* [TASK]
Please report how many lines in the data below contain "scheme". Nothing besides the number should be written.

Records from a collection:
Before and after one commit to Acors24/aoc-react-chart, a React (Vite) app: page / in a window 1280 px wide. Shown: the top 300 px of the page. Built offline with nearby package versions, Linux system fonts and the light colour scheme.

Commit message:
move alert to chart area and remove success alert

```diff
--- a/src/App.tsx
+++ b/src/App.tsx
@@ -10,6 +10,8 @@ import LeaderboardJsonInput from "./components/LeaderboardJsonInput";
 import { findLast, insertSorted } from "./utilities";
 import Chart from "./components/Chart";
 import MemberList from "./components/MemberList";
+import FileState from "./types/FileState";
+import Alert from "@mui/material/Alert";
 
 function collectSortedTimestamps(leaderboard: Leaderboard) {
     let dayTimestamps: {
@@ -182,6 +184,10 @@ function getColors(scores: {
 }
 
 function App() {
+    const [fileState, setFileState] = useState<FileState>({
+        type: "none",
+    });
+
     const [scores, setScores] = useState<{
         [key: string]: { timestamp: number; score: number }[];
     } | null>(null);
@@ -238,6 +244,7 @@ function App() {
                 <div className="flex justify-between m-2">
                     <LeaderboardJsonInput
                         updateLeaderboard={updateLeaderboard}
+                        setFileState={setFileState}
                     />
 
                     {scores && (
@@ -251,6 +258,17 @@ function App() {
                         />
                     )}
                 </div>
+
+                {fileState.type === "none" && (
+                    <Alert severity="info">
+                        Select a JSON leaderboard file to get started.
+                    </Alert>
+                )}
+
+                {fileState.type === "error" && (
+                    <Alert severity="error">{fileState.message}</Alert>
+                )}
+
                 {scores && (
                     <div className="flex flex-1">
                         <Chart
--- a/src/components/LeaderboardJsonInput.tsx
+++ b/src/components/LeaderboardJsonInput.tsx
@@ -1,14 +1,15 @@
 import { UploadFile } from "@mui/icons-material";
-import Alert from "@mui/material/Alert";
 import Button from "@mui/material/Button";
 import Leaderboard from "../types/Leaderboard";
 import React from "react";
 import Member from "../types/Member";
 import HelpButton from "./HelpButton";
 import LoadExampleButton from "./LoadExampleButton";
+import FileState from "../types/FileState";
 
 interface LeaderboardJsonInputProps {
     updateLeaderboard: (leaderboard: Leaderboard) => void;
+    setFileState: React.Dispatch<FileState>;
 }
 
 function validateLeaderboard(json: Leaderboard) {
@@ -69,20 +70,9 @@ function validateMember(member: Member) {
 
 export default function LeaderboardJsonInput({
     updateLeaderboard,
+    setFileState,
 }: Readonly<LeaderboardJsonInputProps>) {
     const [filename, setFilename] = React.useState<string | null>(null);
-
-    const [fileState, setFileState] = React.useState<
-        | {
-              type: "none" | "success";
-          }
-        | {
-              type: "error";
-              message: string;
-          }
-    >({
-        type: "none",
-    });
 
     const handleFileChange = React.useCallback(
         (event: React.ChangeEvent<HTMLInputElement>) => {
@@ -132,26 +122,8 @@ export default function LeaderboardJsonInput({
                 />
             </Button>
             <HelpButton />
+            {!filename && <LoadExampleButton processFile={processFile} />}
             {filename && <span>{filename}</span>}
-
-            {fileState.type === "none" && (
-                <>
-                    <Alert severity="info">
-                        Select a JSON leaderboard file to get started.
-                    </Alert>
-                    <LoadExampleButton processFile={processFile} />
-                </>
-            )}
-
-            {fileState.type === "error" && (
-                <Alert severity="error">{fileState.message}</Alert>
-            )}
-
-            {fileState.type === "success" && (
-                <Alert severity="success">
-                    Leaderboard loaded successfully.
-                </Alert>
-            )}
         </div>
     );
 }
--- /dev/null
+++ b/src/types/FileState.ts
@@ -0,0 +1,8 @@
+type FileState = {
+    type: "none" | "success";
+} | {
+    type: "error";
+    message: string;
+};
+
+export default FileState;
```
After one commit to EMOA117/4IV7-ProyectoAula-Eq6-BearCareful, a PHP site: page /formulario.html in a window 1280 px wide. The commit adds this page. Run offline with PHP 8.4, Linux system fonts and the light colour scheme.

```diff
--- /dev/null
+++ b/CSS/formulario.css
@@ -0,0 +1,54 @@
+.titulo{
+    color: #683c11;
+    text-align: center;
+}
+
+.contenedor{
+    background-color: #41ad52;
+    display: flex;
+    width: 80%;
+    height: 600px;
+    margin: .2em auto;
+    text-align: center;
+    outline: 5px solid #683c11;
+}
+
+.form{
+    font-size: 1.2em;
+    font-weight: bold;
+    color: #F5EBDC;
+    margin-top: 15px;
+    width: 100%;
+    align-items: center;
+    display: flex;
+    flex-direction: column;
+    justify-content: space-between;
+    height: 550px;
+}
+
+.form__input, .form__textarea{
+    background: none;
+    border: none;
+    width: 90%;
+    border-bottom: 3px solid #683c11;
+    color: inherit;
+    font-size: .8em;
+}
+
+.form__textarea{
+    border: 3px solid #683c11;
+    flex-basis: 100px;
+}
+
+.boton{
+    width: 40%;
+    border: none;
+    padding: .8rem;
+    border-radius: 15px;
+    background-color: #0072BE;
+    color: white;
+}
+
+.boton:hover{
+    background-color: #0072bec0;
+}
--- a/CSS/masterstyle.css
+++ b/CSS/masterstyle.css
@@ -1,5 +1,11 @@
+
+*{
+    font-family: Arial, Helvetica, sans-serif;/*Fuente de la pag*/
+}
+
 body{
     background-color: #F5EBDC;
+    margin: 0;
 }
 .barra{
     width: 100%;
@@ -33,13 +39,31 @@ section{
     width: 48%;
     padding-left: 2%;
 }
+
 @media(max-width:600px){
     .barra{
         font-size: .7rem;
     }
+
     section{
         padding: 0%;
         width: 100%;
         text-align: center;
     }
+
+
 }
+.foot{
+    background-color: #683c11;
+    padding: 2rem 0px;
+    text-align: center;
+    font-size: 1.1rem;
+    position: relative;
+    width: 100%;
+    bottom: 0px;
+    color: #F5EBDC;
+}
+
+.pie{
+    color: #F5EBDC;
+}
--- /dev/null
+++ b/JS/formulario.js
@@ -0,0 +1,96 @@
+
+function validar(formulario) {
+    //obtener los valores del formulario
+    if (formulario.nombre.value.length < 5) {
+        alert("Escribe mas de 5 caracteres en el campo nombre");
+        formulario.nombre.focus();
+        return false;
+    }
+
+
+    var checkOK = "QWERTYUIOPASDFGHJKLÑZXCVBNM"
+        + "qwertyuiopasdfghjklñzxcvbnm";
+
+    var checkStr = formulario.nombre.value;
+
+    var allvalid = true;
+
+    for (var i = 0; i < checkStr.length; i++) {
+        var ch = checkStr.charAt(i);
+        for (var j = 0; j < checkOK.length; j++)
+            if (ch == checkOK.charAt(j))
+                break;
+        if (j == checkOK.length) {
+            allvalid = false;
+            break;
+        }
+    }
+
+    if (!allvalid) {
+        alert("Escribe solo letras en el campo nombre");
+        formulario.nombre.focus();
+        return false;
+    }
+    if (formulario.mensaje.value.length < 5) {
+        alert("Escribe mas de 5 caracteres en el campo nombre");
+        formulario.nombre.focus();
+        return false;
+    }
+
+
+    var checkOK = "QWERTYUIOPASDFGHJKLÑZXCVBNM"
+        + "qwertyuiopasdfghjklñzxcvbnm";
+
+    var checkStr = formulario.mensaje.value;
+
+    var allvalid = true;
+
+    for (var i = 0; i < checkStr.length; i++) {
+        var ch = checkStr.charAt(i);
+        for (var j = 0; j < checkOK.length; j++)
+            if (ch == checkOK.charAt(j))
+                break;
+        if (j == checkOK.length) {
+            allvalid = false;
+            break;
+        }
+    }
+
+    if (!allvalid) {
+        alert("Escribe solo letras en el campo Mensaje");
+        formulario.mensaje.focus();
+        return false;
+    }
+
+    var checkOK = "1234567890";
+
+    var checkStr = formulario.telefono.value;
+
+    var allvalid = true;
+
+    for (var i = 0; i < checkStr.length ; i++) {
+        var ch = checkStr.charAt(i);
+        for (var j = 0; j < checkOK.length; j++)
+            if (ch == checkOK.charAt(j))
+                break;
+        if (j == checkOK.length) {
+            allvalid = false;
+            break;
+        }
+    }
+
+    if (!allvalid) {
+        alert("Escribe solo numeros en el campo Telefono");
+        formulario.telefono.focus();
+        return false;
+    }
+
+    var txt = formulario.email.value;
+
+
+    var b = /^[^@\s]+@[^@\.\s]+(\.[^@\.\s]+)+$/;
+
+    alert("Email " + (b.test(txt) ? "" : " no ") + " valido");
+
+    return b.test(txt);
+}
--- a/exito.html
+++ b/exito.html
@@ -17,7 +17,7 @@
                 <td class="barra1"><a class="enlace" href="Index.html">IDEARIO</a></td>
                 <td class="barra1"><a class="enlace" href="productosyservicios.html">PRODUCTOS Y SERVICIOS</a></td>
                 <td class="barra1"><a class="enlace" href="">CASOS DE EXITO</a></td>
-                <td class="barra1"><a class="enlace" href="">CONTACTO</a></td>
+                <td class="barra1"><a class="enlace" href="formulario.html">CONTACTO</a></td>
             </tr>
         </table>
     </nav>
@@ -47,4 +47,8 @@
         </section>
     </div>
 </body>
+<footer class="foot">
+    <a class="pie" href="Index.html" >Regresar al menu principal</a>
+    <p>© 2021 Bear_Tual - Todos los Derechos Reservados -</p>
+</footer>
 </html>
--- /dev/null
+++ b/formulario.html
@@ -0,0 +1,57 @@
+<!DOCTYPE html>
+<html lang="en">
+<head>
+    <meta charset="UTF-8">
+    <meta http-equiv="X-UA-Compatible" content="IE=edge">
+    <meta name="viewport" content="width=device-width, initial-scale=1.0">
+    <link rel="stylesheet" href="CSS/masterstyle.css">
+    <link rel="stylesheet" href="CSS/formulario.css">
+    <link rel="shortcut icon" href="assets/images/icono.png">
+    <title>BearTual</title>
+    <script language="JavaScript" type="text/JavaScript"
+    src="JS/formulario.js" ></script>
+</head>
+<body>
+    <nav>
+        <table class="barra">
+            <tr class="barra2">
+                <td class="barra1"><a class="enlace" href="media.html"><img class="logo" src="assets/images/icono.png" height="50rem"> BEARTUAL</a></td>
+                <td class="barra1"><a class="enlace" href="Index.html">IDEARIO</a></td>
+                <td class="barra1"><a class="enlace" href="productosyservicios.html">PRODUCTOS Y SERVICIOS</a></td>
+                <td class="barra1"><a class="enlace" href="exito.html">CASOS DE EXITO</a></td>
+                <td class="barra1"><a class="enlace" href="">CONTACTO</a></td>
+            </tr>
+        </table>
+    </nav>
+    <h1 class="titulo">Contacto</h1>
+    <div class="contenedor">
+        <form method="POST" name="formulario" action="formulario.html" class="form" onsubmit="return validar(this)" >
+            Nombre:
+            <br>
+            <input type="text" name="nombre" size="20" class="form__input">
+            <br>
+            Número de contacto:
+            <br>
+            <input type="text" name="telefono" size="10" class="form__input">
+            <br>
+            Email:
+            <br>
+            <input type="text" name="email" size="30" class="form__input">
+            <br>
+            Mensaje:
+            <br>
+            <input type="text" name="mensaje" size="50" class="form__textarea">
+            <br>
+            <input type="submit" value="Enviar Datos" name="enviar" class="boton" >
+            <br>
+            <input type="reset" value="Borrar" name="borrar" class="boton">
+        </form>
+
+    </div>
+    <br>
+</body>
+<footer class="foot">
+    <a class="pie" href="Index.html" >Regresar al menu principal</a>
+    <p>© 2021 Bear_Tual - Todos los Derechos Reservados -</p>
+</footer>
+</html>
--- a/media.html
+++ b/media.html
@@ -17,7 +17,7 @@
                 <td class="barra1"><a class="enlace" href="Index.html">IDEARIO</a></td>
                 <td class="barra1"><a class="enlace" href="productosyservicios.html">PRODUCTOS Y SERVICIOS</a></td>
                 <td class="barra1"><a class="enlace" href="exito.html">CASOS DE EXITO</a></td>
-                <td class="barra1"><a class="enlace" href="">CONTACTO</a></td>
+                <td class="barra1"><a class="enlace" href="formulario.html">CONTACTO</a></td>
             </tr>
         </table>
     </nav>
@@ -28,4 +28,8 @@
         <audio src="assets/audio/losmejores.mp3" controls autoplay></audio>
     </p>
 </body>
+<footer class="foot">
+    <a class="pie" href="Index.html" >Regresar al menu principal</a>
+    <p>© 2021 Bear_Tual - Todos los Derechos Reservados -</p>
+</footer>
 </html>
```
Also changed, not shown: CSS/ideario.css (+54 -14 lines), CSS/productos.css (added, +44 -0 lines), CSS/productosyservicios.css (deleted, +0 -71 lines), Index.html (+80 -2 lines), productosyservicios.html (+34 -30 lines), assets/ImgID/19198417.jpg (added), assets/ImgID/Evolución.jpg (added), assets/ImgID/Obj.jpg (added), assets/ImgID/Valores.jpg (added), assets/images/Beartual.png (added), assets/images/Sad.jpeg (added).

* [RESULT]
2